- Regina Lord
- Tracey English
- Jenny Blair
- Lizzie Christian
- Jaime Haney
- Sharon Rohloff
Each of these artists has her own unique style, her own reasons for working in a sketchbook and her own way of working. Many of these artists share their work regularly on Instagram or blogs, so be sure to follow them for continued inspiration.
I thought I'd also leave you with some inspiring sketchbook-related links to tide you over until this conversation continues:
I haven't fully explored the website Doodlers Anonymous, but when I recently discovered it I was delighted to see so many diverse sketchbooks in one place. You can also submit your own artwork and engage with the community for encouragement and inspiration.

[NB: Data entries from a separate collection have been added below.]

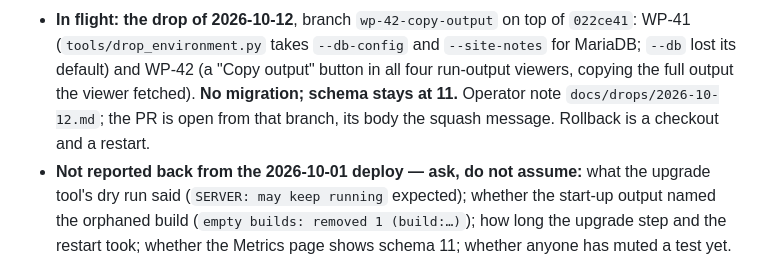
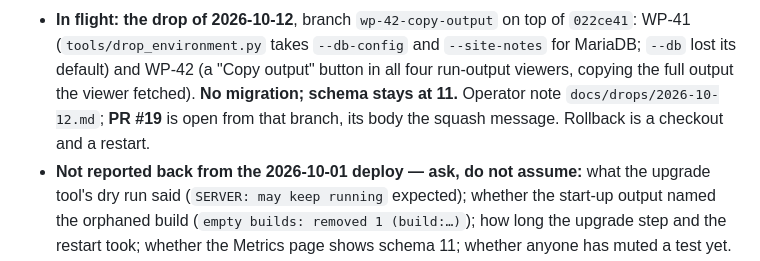
Before and after one commit to LAHumphreys/TestDashboard, a Markdown page: docs/SESSION_HANDOVER.md, the part around one of its changes. GitHub-like rendering.

Commit message:
Admin: the drop of 2026-10-12 is PR #19
Co-Authored-By: Claude Fable 5.1 <noreply@anthropic.com>
Claude-Session: https://claude.ai/code/session_01Dubk7bpANBhNbrdwe6qCnx

```diff
--- a/docs/SESSION_HANDOVER.md
+++ b/docs/SESSION_HANDOVER.md
@@ -27,8 +27,8 @@ supersedes the one in PR #17 (2026-10-09), which never merged.
   `--site-notes` for MariaDB; `--db` lost its default) and WP-42 (a "Copy
   output" button in all four run-output viewers, copying the full output
   the viewer fetched). **No migration; schema stays at 11.** Operator note
-  `docs/drops/2026-10-12.md`; the PR is open from that branch, its body the
-  squash message. Rollback is a checkout and a restart.
+  `docs/drops/2026-10-12.md`; **PR #19** is open from that branch, its body
+  the squash message. Rollback is a checkout and a restart.
 - **Not reported back from the 2026-10-01 deploy — ask, do not assume:**
   what the upgrade tool's dry run said (`SERVER: may keep running`
   expected); whether the start-up output named the orphaned build
```
Also changed, not shown: other parts of docs/SESSION_HANDOVER.md (+2 -2 lines), docs/drops/2026-10-12.md (+1 -1 lines).
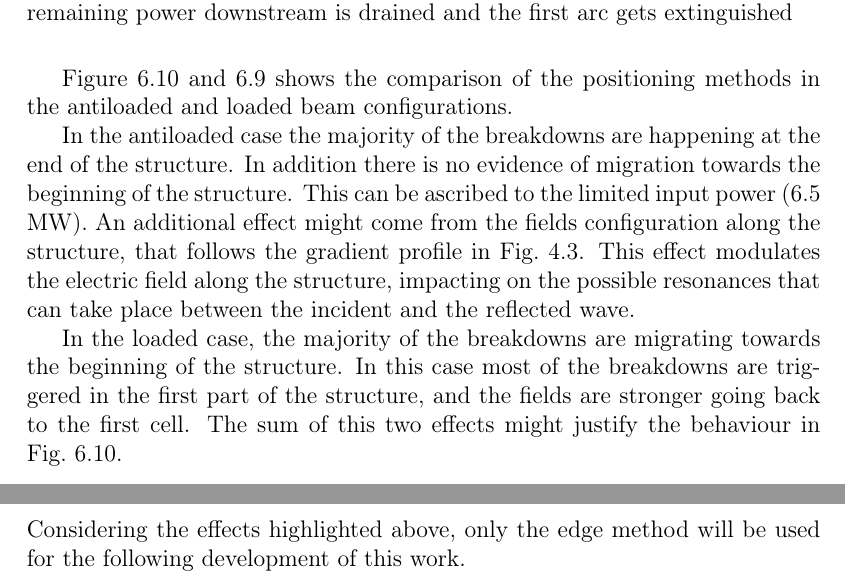
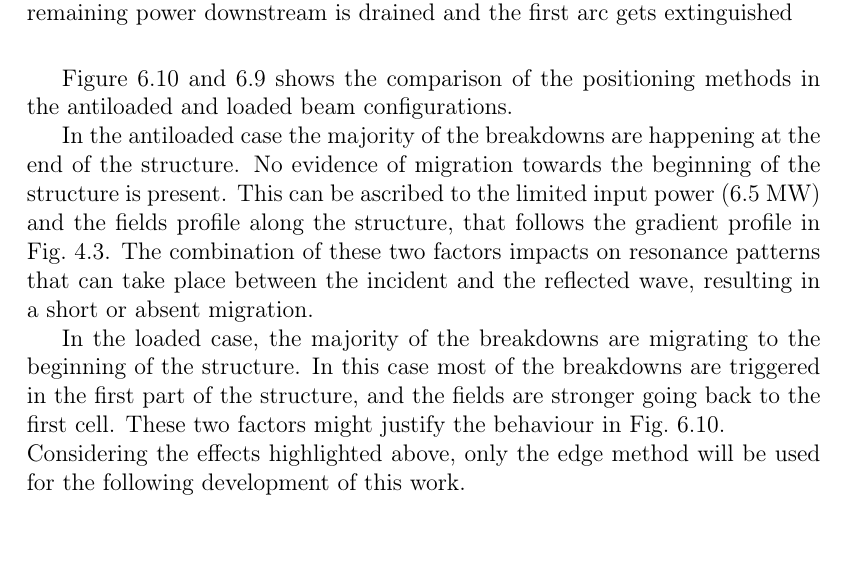
Before and after one commit to esenes/Master-thesis, a LaTeX thesis (thesis.tex, which reads body/chapter4.tex): two parts of pages 58 and 60 of 87 before the commit and part of page 58 of 87 after it, the two joined at a grey line, cut so that both start at the same text. Compiled offline with pdfLaTeX.

Commit message:
Addendum chap6_2

```diff
--- a/body/chapter4.tex
+++ b/body/chapter4.tex
@@ -236,9 +236,10 @@ A possible migration scenario is presented in Fig.  \ref{mig_sc}. The authors of
 
 Figure \ref{migration_l} and \ref{migration_anti} shows the comparison of the positioning methods in the antiloaded and loaded beam configurations.
 
-In the antiloaded case the majority of the breakdowns are happening at the end of the structure. In addition there is no evidence of migration towards the beginning of the structure. This can be ascribed to the limited input power~(6.5 MW). An additional effect might come from the fields configuration along the structure, that follows the gradient profile in Fig.~\ref{3grad}. This effect modulates the electric field along the structure, impacting on the possible resonances that can take place between the incident and the reflected wave.
+In the antiloaded case the majority of the breakdowns are happening at the end of the structure. No evidence of migration towards the beginning of the structure is present. This can be ascribed to the limited input power~(6.5 MW) and the fields profile along the structure, that follows the gradient profile in Fig.~\ref{3grad}.
+The combination of these two factors impacts on resonance patterns that can take place between the incident and the reflected wave, resulting in a short or absent migration.
 
-In the loaded case, the majority of the breakdowns are migrating towards the beginning of the structure. In this case most of the breakdowns are triggered in the first part of the structure, and the fields are stronger going back to the first cell. The sum of this two effects might justify the behaviour in Fig.~\ref{migration_l}.
+In the loaded case, the majority of the breakdowns are migrating to the beginning of the structure. In this case most of the breakdowns are triggered in the first part of the structure, and the fields are stronger going back to the first cell. These two factors might justify the behaviour in Fig.~\ref{migration_l}.
 
 \begin{figure}[p]
 \centering
```
Also changed, not shown: body/chapter5.tex (+1 -1 lines).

A number of the artists who joined in the conversation mentioned Jennifer Orkin Lewis (August Wren) as a sketchbooking inspiration. She's on her third year of painting every day. If you don't know her work, take a look at her blog and her Instagram account.
Paperbacknote, a business that makes fun, upcycled notebooks and sketchbooks, features art from many artists in their Instagram feed. There are many, many great examples of sketchbooks on Instagram. Have some favorites? Share them in the comments.
Pinterest is another great place to find sketchbook Inspiration. I have a sketchbook board where I try to remember to collect inspiring sketchbooks when I stumble upon them. Take a look at Dana Barbieri's board and the Inside Out Art Journaling group board that Shannon Kinney Duh of A Free Spirit Life began. Have a sketchbook-related board? Tell me about it in the comments so I can follow you.
The Sketchbook Project, a crowd-sourced, global collaboration of artists has a brick and mortar library of sketchbooks in Brooklyn and a virtual library, too. Looking for a challenge? There's still time to join the 2017 Sketchbook Project and have your art included in the library.
Sharon Rohloff, who joined the conversation on my blog in October has since written a couple posts on her blog about sketchbooks. This one shares 10 Reasons to Keep a Sketchbook and this one shares a list of sketchbook related books.
Recently on her blog Alisa Burke shared a peek into her doodle diary. A doodle diary is a perfect, stress-free way to dip your toes into sketchbook making.
Looking for classes?
- For more inspiration from Alisa Burke, take a look at her online classes (which are on sale till November 21st).
- Creativebug (a subscription online learning site) has a number of sketchbook related classes.
- Skillshare, where I now teach four classes (all of which would give you sketchbook inspiration!), is a great place to find art inspiration. You can get a three month premium membership for an introductory price of $0.99 and have access to my four classes as well as the entire library of over 11,000 (and growing) classes on a variety of topics. Find art classes in the crafts and design categories.
Thanks so much to everyone who has joined in the conversation so far, whether as a featured artist or by sharing your thoughts in the comments of my posts. I look forward to seeing where this conversation will take us once it resumes next year!